Violent media is making us violent. You'd never have guessed it.
A new study from Iowa State University has found that violent media use was positively and significantly related to aggressive behaviour and it didn't differ across cultures.
The researchers also found that exposure to this was related to "heightened aggressive thinking and lowered empathy" and the effect of media violence was larger than all other risk factors except peer delinquency that make people aggressive.
As well as measuring media violence, researchers examined five other risk factors: neighbourhood crime, peer delinquency, peer victimisation, gender and abusive parenting.
Researchers studied levels of aggressive behaviour and empathy in over 2,000 teenagers and young adults in Australia, China, Croatia, Germany, Japan, Romania and the United States.
The participants were asked to list their most frequently consumed TV shows, movies and video games, and to rate the level of violence in each.
Craig Anderson, a Professor of psychology at Iowa State University, who led the study said:
This is strong evidence that the main psychological processes that cause repeated media violence exposure to lead to increased aggressiveness are essentially the same across cultures, at least during normal times.
However, we believe that local cultural and social conditions may influence such processes when those conditions are more extreme.
Peer delinquency was the most risky factor in making someone a violent person (28 per cent), violence in the media was second (23 per cent), followed by peer victimisation (17 per cent), gender (12 per cent), neighbourhood crime (11 per cent) and abusive parenting (9 per cent).
Douglas Gentile, an Iowa State University professor of psychology, who co-authored the study said:

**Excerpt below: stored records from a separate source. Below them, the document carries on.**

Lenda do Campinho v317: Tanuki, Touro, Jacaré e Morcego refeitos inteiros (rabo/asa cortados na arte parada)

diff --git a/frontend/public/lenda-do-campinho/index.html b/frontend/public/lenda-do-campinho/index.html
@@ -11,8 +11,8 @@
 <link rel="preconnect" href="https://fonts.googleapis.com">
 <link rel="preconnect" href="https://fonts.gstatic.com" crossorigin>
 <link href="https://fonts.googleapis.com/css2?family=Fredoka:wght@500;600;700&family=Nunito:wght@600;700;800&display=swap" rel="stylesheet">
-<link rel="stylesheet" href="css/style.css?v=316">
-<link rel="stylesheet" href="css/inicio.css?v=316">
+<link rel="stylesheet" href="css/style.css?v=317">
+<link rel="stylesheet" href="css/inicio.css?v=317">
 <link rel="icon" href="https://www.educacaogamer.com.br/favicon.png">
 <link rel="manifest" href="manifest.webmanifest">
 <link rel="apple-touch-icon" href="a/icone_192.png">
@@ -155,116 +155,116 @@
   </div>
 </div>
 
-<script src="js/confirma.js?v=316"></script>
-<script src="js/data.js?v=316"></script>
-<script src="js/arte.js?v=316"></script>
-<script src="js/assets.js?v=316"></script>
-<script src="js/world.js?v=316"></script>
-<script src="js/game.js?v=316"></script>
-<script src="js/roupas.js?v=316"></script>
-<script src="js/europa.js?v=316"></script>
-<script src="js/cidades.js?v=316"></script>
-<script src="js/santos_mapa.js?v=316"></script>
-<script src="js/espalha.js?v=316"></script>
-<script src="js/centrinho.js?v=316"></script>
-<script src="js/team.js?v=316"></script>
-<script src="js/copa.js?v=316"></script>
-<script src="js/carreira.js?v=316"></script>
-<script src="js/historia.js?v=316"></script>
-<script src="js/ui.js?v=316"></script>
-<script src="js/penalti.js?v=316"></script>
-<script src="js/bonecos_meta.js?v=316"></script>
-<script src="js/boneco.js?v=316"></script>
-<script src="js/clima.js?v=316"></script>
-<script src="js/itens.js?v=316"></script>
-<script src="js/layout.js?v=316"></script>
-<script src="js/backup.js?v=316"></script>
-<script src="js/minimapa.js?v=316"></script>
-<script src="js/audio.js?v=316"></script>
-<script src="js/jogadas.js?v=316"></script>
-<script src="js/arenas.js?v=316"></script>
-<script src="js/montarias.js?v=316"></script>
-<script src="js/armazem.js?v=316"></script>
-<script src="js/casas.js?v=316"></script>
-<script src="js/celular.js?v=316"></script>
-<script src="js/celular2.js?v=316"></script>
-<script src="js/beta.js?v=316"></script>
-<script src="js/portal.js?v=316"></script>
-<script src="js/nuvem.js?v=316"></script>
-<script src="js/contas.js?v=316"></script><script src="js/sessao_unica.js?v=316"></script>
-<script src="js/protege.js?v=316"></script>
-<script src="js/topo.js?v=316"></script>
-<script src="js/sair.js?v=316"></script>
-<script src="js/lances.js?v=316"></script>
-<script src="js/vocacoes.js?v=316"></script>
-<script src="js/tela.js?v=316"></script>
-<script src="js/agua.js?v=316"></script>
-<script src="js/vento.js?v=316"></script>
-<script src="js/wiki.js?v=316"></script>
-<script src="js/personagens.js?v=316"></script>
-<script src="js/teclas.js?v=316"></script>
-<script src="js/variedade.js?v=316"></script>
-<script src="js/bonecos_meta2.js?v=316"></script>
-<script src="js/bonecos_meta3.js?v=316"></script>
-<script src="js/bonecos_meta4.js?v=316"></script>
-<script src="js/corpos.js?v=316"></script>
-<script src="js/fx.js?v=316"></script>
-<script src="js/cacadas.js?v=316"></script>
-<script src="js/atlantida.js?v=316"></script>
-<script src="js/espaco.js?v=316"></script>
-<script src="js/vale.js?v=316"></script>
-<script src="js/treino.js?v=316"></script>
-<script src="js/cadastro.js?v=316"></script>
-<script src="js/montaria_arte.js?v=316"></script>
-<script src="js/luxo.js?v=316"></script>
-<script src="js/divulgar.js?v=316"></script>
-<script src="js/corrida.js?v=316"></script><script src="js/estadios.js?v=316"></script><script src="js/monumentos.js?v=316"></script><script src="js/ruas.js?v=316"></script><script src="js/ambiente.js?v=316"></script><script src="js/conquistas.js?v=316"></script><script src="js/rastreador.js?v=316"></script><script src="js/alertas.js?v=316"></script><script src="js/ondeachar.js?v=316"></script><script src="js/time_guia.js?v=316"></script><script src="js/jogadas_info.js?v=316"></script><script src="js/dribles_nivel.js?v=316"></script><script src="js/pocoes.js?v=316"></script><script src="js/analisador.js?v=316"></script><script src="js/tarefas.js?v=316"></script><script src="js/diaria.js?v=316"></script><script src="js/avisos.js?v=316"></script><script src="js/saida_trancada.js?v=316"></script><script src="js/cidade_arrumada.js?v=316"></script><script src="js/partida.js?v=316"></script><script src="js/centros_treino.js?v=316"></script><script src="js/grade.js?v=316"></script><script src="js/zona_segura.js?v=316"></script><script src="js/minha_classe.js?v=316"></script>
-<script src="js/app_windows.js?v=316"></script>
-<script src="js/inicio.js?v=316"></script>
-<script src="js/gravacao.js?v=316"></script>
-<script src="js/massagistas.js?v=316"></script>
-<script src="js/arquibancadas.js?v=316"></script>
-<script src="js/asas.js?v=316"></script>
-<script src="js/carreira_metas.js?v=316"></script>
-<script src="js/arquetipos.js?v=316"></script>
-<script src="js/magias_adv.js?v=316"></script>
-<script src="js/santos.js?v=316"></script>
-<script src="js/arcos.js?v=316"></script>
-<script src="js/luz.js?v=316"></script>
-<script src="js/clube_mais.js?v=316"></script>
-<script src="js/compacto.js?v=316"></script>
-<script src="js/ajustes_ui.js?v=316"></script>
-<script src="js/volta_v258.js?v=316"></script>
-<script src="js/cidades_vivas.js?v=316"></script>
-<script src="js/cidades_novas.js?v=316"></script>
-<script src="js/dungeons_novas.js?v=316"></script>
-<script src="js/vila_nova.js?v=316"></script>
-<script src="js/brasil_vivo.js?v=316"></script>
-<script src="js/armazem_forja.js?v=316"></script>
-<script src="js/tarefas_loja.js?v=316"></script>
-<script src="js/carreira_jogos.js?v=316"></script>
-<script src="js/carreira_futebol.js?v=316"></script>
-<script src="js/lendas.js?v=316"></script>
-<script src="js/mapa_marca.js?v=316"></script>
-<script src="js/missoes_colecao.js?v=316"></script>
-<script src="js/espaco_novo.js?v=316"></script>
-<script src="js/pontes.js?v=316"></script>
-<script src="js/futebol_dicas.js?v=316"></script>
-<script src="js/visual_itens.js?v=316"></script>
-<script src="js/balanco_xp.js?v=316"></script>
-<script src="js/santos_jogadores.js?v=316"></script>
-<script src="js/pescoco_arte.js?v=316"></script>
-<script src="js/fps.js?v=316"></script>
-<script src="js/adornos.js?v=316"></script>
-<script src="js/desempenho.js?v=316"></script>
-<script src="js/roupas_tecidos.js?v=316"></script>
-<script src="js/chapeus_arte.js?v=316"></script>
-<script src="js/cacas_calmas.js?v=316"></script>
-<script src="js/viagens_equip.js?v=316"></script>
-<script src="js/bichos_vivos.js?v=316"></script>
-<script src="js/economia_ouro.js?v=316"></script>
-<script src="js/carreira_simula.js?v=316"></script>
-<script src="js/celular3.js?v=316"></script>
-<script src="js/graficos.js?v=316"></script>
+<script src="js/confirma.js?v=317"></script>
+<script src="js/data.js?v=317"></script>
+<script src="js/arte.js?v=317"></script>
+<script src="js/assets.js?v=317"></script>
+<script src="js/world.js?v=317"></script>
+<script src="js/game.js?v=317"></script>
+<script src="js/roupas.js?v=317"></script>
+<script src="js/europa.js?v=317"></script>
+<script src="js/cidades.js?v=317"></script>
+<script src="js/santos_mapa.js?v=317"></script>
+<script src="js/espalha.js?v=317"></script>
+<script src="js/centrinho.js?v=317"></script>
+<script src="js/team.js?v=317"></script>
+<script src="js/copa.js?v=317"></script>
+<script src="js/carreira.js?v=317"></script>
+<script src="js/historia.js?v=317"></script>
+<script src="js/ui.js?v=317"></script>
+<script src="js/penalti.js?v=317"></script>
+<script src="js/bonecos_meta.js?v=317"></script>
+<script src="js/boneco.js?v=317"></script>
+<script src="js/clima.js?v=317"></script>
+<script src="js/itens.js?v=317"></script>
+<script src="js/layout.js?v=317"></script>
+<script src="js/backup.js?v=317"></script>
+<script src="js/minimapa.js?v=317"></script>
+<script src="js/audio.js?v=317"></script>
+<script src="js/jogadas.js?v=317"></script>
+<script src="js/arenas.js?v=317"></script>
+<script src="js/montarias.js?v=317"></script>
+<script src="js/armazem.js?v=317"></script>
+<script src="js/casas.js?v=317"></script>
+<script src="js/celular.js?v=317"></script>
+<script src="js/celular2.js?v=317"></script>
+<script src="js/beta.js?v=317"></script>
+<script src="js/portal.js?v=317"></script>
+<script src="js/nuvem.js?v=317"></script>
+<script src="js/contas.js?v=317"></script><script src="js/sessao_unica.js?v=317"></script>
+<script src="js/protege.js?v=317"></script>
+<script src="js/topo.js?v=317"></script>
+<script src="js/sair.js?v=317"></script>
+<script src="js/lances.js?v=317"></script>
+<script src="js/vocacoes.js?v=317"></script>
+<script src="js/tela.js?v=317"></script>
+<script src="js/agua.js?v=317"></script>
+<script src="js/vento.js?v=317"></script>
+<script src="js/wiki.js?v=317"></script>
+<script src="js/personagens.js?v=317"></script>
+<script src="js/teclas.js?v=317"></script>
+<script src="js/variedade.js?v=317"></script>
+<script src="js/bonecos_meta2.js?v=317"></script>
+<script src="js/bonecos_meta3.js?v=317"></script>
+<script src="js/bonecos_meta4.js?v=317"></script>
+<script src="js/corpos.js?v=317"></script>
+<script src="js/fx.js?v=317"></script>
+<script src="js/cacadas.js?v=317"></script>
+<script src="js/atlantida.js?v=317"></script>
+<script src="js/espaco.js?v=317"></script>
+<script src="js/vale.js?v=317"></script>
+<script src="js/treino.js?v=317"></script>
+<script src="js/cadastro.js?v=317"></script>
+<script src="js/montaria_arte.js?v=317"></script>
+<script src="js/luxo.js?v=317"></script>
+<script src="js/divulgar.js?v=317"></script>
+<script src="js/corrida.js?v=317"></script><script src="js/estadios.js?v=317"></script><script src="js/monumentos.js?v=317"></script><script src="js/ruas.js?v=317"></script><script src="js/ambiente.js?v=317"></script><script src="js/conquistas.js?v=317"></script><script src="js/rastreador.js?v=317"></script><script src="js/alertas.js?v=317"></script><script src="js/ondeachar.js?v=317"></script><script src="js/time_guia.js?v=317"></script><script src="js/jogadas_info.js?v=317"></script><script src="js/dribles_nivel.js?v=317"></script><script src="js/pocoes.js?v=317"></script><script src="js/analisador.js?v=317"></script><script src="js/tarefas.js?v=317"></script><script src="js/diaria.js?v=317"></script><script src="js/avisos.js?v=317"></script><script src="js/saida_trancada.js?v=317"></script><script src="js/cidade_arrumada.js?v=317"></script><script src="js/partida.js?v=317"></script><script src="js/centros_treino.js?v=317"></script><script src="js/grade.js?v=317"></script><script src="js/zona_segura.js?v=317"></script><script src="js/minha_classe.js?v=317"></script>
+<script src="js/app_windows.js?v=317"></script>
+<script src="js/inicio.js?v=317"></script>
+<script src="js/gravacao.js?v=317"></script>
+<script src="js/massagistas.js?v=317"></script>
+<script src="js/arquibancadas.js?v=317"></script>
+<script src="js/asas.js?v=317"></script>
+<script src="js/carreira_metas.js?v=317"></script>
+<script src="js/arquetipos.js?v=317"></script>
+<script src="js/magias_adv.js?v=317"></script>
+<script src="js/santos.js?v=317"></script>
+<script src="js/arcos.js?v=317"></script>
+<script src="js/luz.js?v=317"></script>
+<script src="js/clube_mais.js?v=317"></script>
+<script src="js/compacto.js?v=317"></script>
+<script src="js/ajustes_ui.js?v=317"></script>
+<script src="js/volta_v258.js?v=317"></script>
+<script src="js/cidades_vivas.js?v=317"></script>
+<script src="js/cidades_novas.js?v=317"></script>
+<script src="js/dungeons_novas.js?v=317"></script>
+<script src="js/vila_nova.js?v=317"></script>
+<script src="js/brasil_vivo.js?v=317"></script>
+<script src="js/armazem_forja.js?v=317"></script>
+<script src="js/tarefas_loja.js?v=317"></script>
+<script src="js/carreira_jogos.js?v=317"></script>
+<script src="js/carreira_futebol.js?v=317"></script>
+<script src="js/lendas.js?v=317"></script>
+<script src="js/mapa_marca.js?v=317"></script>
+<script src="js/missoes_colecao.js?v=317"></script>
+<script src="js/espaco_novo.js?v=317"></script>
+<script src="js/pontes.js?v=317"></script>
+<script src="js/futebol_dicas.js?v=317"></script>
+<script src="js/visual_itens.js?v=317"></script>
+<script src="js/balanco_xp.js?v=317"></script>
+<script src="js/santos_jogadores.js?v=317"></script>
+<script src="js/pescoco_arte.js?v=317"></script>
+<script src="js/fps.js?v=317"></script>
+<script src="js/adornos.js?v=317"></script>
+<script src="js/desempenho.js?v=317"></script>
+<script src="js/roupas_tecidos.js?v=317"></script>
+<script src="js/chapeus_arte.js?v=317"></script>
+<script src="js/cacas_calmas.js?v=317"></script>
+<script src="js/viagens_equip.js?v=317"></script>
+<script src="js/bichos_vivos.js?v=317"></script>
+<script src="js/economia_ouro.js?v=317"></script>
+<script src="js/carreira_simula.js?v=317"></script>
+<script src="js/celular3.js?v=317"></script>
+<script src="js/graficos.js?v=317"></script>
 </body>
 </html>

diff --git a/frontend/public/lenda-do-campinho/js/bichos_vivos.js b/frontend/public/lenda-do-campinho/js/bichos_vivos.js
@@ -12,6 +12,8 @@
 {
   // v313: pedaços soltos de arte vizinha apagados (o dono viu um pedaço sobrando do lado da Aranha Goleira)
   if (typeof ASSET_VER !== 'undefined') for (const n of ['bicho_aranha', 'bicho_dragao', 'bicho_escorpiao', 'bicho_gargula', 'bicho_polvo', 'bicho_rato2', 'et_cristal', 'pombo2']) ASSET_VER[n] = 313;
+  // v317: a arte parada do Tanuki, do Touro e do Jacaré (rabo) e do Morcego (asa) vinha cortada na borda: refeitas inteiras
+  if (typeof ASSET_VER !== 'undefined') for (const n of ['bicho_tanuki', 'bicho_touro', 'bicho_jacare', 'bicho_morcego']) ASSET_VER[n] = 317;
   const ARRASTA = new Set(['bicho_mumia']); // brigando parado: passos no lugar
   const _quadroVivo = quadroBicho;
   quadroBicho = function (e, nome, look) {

The findings strongly suggest that media violence is similar to other known risk factors for aggression.
That's not to say media violence deserves special attention, but that it should be considered as seriously as other risk factors such as coming from a broken home.
What matters most, however, is not any single risk factor, but how they can combine to increase the risk of aggression.
There are highly motivated groups dedicated to denying scientific findings of harm, such as the tobacco industry's decades-long denial of harmful effects of their products on cancer.
This study clearly contradicts the denialism that currently dominates news media stories on media violence effects.